Assignment: Could you reproduce the entries exactly, omitting every picture?

Entries taken from a collection:
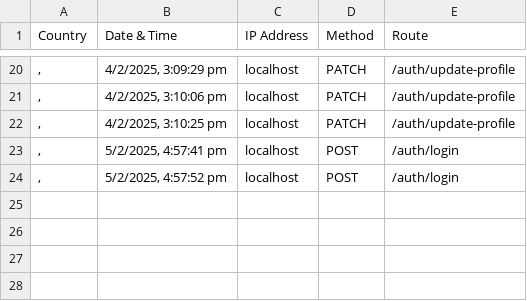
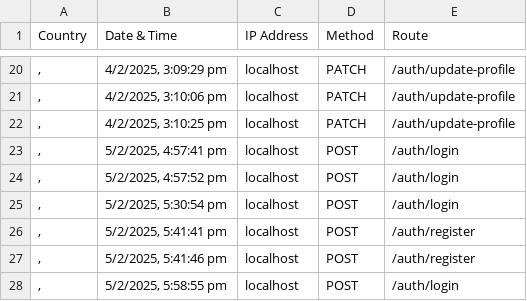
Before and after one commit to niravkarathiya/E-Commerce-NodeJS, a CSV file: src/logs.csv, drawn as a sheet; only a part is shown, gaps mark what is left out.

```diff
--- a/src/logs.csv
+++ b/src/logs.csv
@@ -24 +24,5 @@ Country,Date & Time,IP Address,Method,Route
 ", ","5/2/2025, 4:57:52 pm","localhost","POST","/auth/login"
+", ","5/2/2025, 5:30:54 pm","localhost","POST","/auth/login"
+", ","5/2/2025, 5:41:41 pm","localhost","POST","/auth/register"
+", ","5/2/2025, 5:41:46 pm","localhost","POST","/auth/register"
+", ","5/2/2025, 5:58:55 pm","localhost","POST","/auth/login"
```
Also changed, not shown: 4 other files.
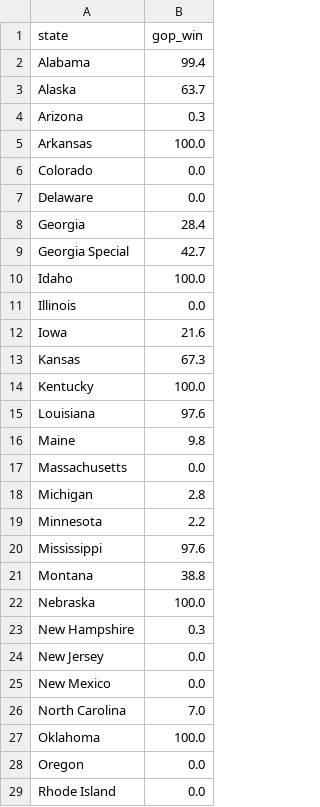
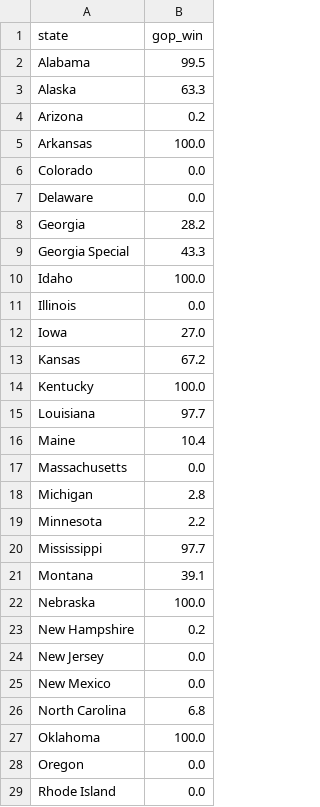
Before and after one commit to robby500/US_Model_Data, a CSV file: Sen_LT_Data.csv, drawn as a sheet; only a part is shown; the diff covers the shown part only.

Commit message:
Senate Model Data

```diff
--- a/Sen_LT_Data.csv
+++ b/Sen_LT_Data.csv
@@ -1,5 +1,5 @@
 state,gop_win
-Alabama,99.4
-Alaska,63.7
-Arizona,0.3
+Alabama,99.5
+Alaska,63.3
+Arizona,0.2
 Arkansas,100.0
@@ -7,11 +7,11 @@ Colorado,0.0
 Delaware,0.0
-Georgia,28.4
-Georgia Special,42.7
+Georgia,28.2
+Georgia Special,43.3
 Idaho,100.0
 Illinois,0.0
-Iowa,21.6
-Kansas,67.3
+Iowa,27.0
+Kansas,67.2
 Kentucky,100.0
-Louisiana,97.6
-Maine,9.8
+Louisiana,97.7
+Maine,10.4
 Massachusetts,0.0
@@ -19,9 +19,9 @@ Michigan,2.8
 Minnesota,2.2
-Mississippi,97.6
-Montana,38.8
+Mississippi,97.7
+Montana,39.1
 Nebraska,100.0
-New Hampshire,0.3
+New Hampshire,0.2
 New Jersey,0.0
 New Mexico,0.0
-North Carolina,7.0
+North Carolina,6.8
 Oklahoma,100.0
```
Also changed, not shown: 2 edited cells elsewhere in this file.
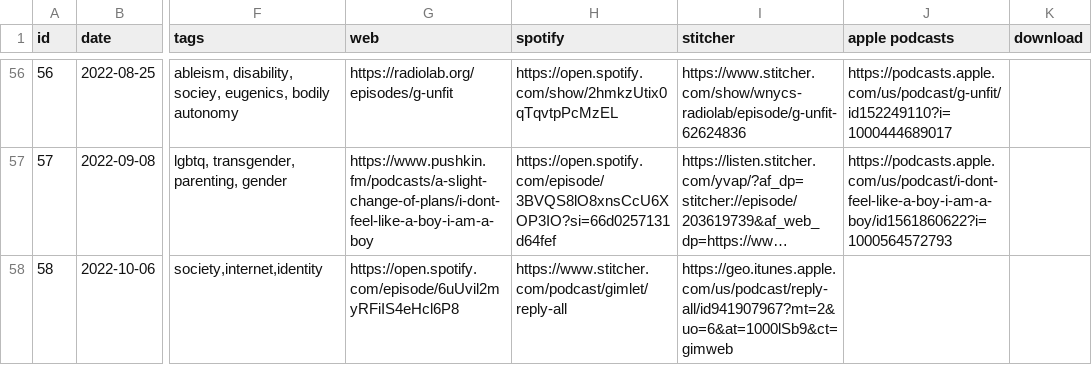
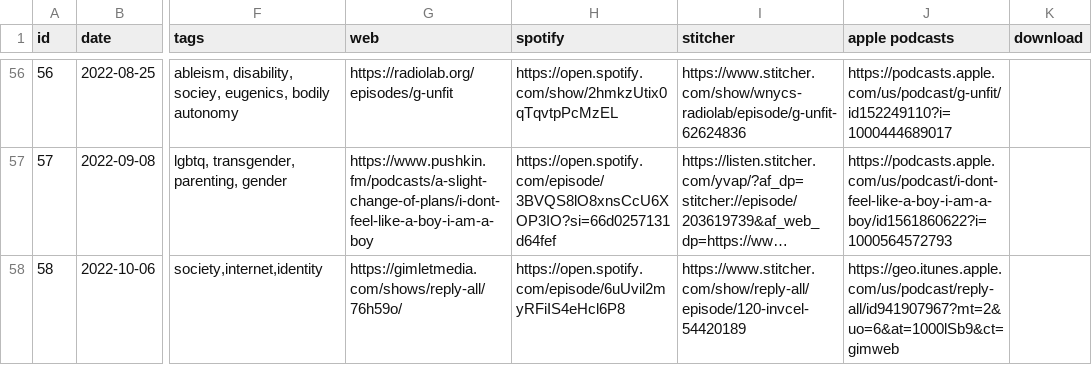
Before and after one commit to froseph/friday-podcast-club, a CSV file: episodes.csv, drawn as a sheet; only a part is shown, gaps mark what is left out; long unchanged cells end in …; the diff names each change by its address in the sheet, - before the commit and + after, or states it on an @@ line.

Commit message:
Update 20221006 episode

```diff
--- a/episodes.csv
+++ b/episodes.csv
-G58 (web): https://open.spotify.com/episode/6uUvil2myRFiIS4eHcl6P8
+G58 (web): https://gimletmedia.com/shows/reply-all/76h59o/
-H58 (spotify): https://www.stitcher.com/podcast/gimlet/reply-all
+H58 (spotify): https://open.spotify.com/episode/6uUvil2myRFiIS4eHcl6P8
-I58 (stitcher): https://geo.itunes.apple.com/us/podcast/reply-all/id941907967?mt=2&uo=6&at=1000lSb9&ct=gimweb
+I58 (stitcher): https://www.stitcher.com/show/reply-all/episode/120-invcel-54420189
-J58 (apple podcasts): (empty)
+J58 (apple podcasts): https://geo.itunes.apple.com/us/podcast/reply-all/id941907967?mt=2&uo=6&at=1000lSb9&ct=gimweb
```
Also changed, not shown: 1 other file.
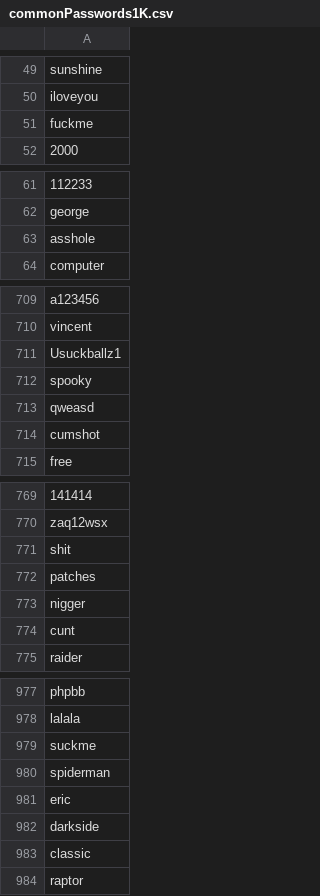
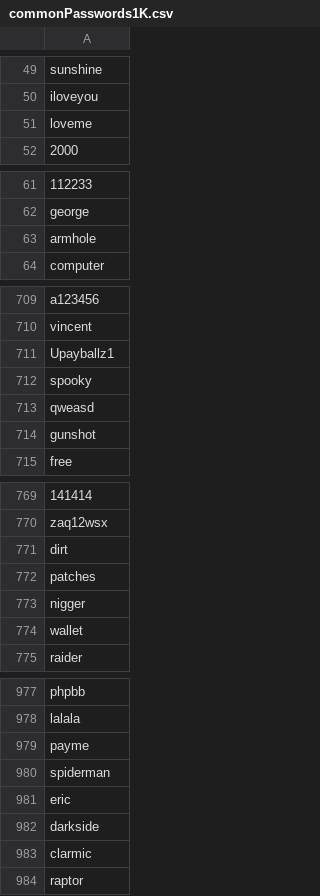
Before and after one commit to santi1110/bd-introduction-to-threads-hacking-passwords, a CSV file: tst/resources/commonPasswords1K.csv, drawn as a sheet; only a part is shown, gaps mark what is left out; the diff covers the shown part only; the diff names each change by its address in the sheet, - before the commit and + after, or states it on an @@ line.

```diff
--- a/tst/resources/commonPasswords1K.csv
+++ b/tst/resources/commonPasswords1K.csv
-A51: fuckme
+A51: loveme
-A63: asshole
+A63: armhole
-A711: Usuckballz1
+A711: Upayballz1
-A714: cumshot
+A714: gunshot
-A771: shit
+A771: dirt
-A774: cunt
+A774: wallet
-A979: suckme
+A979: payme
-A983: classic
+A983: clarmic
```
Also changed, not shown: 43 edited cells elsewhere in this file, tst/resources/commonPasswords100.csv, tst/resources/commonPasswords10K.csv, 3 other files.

Result for this exercise:
Before and after one commit to niravkarathiya/E-Commerce-NodeJS, a CSV file: src/logs.csv, drawn as a sheet; only a part is shown, gaps mark what is left out.

```diff
--- a/src/logs.csv
+++ b/src/logs.csv
@@ -24 +24,5 @@ Country,Date & Time,IP Address,Method,Route
 ", ","5/2/2025, 4:57:52 pm","localhost","POST","/auth/login"
+", ","5/2/2025, 5:30:54 pm","localhost","POST","/auth/login"
+", ","5/2/2025, 5:41:41 pm","localhost","POST","/auth/register"
+", ","5/2/2025, 5:41:46 pm","localhost","POST","/auth/register"
+", ","5/2/2025, 5:58:55 pm","localhost","POST","/auth/login"
```
Also changed, not shown: 4 other files.
Before and after one commit to robby500/US_Model_Data, a CSV file: Sen_LT_Data.csv, drawn as a sheet; only a part is shown; the diff covers the shown part only.

Commit message:
Senate Model Data

```diff
--- a/Sen_LT_Data.csv
+++ b/Sen_LT_Data.csv
@@ -1,5 +1,5 @@
 state,gop_win
-Alabama,99.4
-Alaska,63.7
-Arizona,0.3
+Alabama,99.5
+Alaska,63.3
+Arizona,0.2
 Arkansas,100.0
@@ -7,11 +7,11 @@ Colorado,0.0
 Delaware,0.0
-Georgia,28.4
-Georgia Special,42.7
+Georgia,28.2
+Georgia Special,43.3
 Idaho,100.0
 Illinois,0.0
-Iowa,21.6
-Kansas,67.3
+Iowa,27.0
+Kansas,67.2
 Kentucky,100.0
-Louisiana,97.6
-Maine,9.8
+Louisiana,97.7
+Maine,10.4
 Massachusetts,0.0
@@ -19,9 +19,9 @@ Michigan,2.8
 Minnesota,2.2
-Mississippi,97.6
-Montana,38.8
+Mississippi,97.7
+Montana,39.1
 Nebraska,100.0
-New Hampshire,0.3
+New Hampshire,0.2
 New Jersey,0.0
 New Mexico,0.0
-North Carolina,7.0
+North Carolina,6.8
 Oklahoma,100.0
```
Also changed, not shown: 2 edited cells elsewhere in this file.
Before and after one commit to froseph/friday-podcast-club, a CSV file: episodes.csv, drawn as a sheet; only a part is shown, gaps mark what is left out; long unchanged cells end in …; the diff names each change by its address in the sheet, - before the commit and + after, or states it on an @@ line.

Commit message:
Update 20221006 episode

```diff
--- a/episodes.csv
+++ b/episodes.csv
-G58 (web): https://open.spotify.com/episode/6uUvil2myRFiIS4eHcl6P8
+G58 (web): https://gimletmedia.com/shows/reply-all/76h59o/
-H58 (spotify): https://www.stitcher.com/podcast/gimlet/reply-all
+H58 (spotify): https://open.spotify.com/episode/6uUvil2myRFiIS4eHcl6P8
-I58 (stitcher): https://geo.itunes.apple.com/us/podcast/reply-all/id941907967?mt=2&uo=6&at=1000lSb9&ct=gimweb
+I58 (stitcher): https://www.stitcher.com/show/reply-all/episode/120-invcel-54420189
-J58 (apple podcasts): (empty)
+J58 (apple podcasts): https://geo.itunes.apple.com/us/podcast/reply-all/id941907967?mt=2&uo=6&at=1000lSb9&ct=gimweb
```
Also changed, not shown: 1 other file.
Before and after one commit to santi1110/bd-introduction-to-threads-hacking-passwords, a CSV file: tst/resources/commonPasswords1K.csv, drawn as a sheet; only a part is shown, gaps mark what is left out; the diff covers the shown part only; the diff names each change by its address in the sheet, - before the commit and + after, or states it on an @@ line.

```diff
--- a/tst/resources/commonPasswords1K.csv
+++ b/tst/resources/commonPasswords1K.csv
-A51: fuckme
+A51: loveme
-A63: asshole
+A63: armhole
-A711: Usuckballz1
+A711: Upayballz1
-A714: cumshot
+A714: gunshot
-A771: shit
+A771: dirt
-A774: cunt
+A774: wallet
-A979: suckme
+A979: payme
-A983: classic
+A983: clarmic
```
Also changed, not shown: 43 edited cells elsewhere in this file, tst/resources/commonPasswords100.csv, tst/resources/commonPasswords10K.csv, 3 other files.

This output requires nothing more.